» **Material to process**
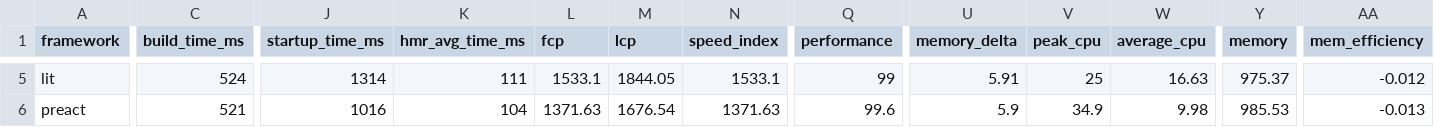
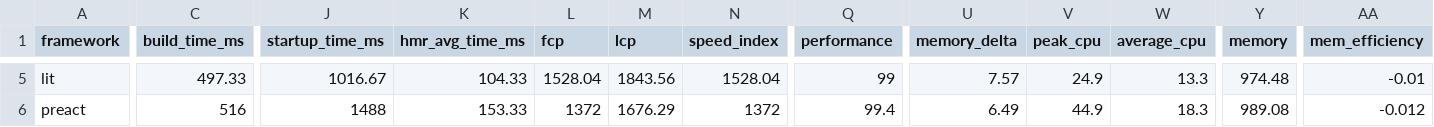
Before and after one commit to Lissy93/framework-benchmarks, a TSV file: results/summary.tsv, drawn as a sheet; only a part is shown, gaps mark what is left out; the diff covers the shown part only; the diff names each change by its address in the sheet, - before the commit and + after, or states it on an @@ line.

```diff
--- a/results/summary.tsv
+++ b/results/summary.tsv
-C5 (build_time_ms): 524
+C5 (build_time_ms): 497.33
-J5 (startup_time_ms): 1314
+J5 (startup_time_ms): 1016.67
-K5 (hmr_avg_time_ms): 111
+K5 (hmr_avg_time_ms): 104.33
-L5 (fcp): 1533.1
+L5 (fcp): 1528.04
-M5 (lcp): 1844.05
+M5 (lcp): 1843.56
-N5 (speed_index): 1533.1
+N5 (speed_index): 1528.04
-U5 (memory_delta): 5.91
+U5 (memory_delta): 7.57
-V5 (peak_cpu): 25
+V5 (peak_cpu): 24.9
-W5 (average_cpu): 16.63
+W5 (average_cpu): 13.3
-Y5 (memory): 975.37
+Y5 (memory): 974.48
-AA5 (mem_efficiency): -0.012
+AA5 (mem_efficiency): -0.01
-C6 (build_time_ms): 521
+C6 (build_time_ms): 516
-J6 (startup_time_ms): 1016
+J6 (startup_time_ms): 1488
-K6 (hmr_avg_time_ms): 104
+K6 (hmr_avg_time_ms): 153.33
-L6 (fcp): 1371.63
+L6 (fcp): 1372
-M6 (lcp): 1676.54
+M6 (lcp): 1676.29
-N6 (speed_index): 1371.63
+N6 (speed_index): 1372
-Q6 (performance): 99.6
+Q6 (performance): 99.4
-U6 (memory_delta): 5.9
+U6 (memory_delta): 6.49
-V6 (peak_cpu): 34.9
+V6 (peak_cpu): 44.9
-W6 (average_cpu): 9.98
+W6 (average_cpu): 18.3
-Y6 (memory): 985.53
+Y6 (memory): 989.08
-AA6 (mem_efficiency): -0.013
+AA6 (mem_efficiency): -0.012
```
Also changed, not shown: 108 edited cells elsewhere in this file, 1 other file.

» **Your goal**
Only the text of the material belongs in your copy, which must match the original exactly.

» **The completed task**
Before and after one commit to Lissy93/framework-benchmarks, a TSV file: results/summary.tsv, drawn as a sheet; only a part is shown, gaps mark what is left out; the diff covers the shown part only; the diff names each change by its address in the sheet, - before the commit and + after, or states it on an @@ line.

```diff
--- a/results/summary.tsv
+++ b/results/summary.tsv
-C5 (build_time_ms): 524
+C5 (build_time_ms): 497.33
-J5 (startup_time_ms): 1314
+J5 (startup_time_ms): 1016.67
-K5 (hmr_avg_time_ms): 111
+K5 (hmr_avg_time_ms): 104.33
-L5 (fcp): 1533.1
+L5 (fcp): 1528.04
-M5 (lcp): 1844.05
+M5 (lcp): 1843.56
-N5 (speed_index): 1533.1
+N5 (speed_index): 1528.04
-U5 (memory_delta): 5.91
+U5 (memory_delta): 7.57
-V5 (peak_cpu): 25
+V5 (peak_cpu): 24.9
-W5 (average_cpu): 16.63
+W5 (average_cpu): 13.3
-Y5 (memory): 975.37
+Y5 (memory): 974.48
-AA5 (mem_efficiency): -0.012
+AA5 (mem_efficiency): -0.01
-C6 (build_time_ms): 521
+C6 (build_time_ms): 516
-J6 (startup_time_ms): 1016
+J6 (startup_time_ms): 1488
-K6 (hmr_avg_time_ms): 104
+K6 (hmr_avg_time_ms): 153.33
-L6 (fcp): 1371.63
+L6 (fcp): 1372
-M6 (lcp): 1676.54
+M6 (lcp): 1676.29
-N6 (speed_index): 1371.63
+N6 (speed_index): 1372
-Q6 (performance): 99.6
+Q6 (performance): 99.4
-U6 (memory_delta): 5.9
+U6 (memory_delta): 6.49
-V6 (peak_cpu): 34.9
+V6 (peak_cpu): 44.9
-W6 (average_cpu): 9.98
+W6 (average_cpu): 18.3
-Y6 (memory): 985.53
+Y6 (memory): 989.08
-AA6 (mem_efficiency): -0.013
+AA6 (mem_efficiency): -0.012
```
Also changed, not shown: 108 edited cells elsewhere in this file, 1 other file.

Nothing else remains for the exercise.